A fora(Outside), is a text by the poet Albert Balasch. A few years ago, Balasch began a series of collaborations with the painter Tià Zanoguera. It was from this collaboration that the idea of adapting the text to comic form arose. Zanoguera then created a long series of paintings and drawings that gave birth to the project. In the end, the project did not come to fruition, but the filmmaker and editor Marc Capdevila thought about the possibility of animating the pages and paintings that had been produced. And in this way they constructed a short-film combining poetry, painting and 2D animation.

The challenge in doing the project was to bring the paintings to life and create a stimulating rather than a narrative universe. How can a painting be brought to life? How can you give life to an individual line or to that essence of a picture that cannot be reproduced? And how can you go beyond a literal illustration of the text?

Zanoguera and Capdevila took photographs of the painting and worked on them with animation software.

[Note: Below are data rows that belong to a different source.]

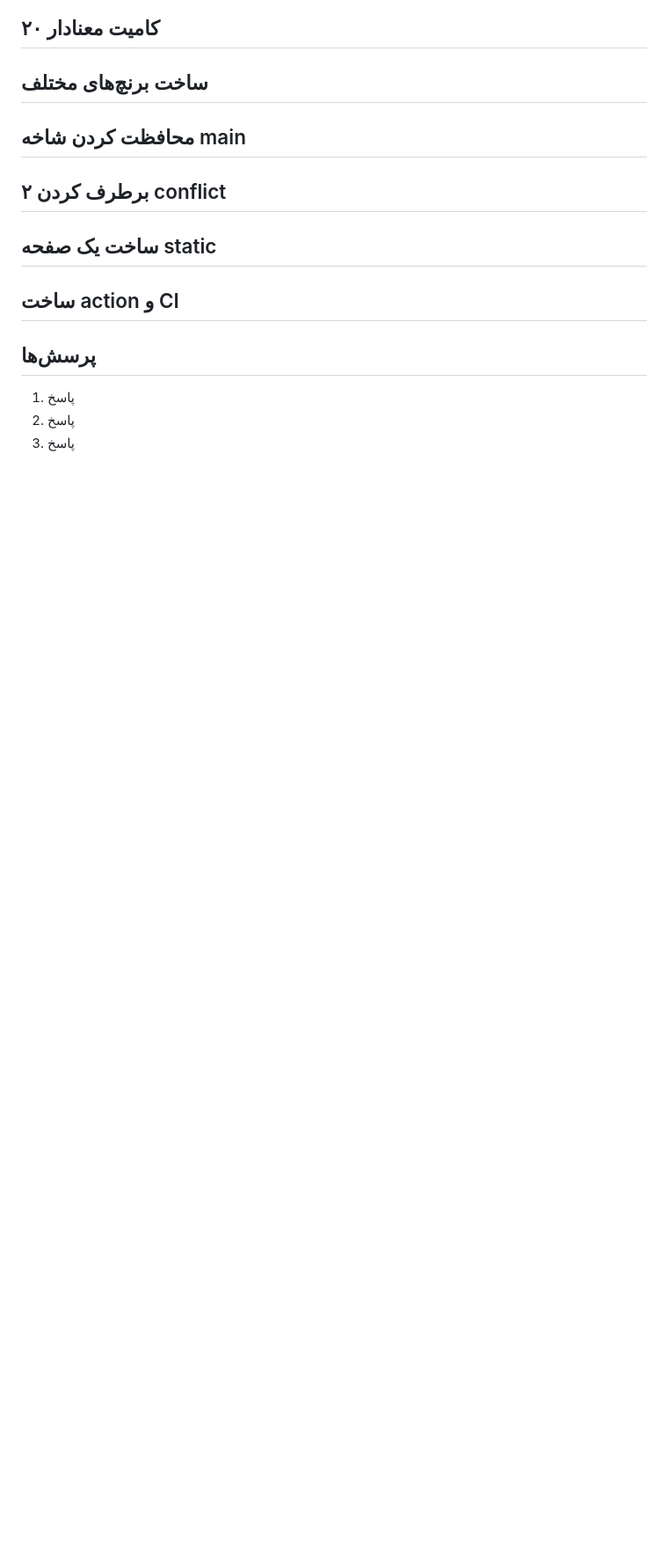
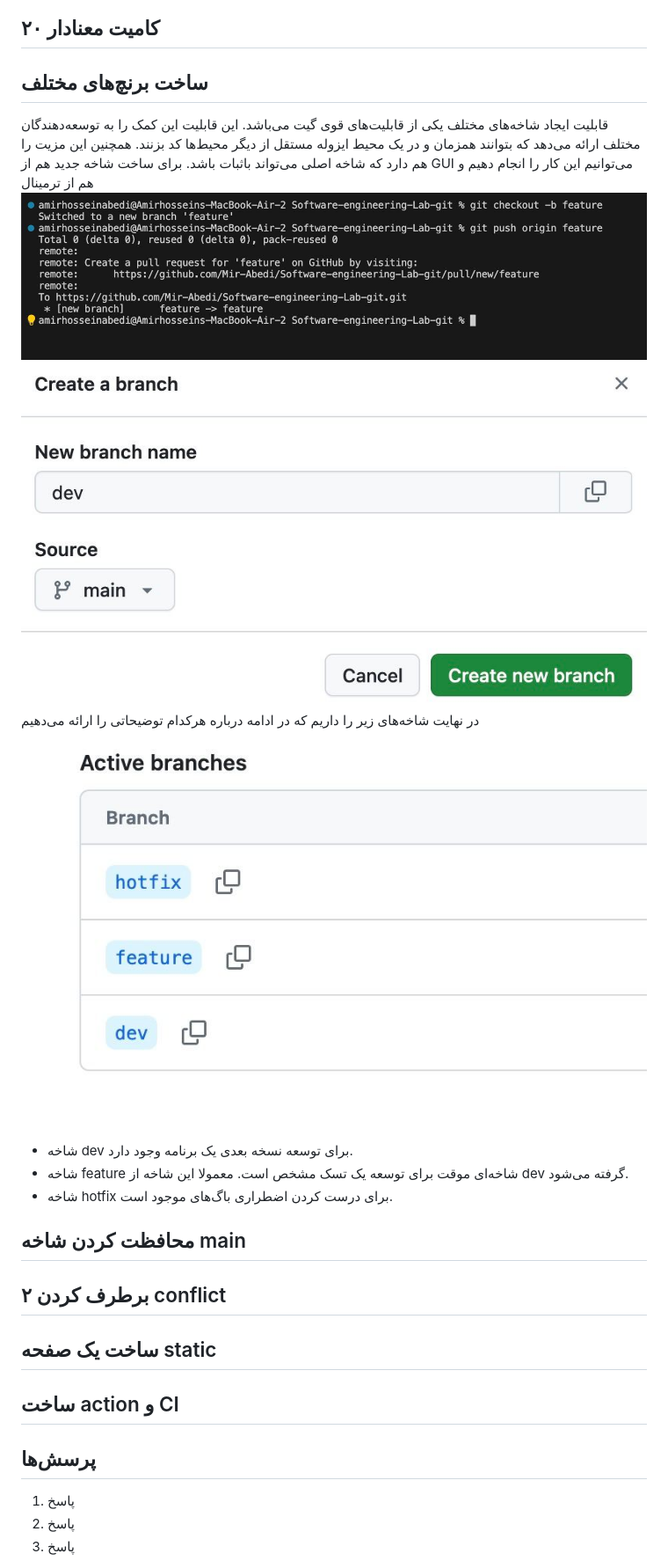
Before and after one commit to Mir-Abedi/Software-engineering-Lab-git, a Markdown page: README.md, the part around the change printed below. Shown: that part at 88% size. Drawn GitHub-style; pictures changed too: pics/branch1.jpg (added), pics/branch2.jpg (added), pics/branch3.jpg (added); blank space fills up the shorter version.

Commit message:
Added branch documentations

```diff
--- a/README.md
+++ b/README.md
@@ -13,6 +13,14 @@
 ## ۲۰ کامیت معنادار
 
 ## ساخت برنچ‌های مختلف
+قابلیت ایجاد شاخه‌های مختلف یکی از قابلیت‌های قوی گیت می‌باشد. این قابلیت این کمک را به توسعه‌دهندگان مختلف ارائه می‌دهد که بتوانند همزمان و در یک محیط ایزوله مستقل از دیگر محیط‌ها کد بزنند. همچنین این مزیت را هم دارد که شاخه اصلی می‌تواند باثبات باشد. برای ساخت شاخه جدید هم از GUI می‌توانیم این کار را انجام دهیم و هم از ترمینال
+![branch first pic](pics/branch1.jpg)
+![branch second pic](pics/branch2.jpg)
+در نهایت شاخه‌های زیر را داریم که در ادامه درباره هرکدام توضیحاتی را ارائه می‌دهیم
+![branch third pic](pics/branch3.jpg)
+- شاخه dev برای توسعه نسخه بعدی یک برنامه وجود دارد.
+- شاخه feature شاخه‌ای موقت برای توسعه یک تسک مشخص است. معمولا این شاخه از dev گرفته می‌شود.
+- شاخه hotfix برای درست کردن اضطراری باگ‌های موجود است.
 
 ## محافظت کردن شاخه main
 
```
Also changed, not shown: other parts of README.md (+1 -1 lines).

Then Balasch reduced the text to a script in search of ellipsis.

The result of all this process is a short-film that aims to maintain the texture of the original paintings, the expressivity of the brush strokes and the vitality of the range of colours.

In short, the result is A fora(Outside), a brief journey.

There’s also a version on Vimeo without the subtitles.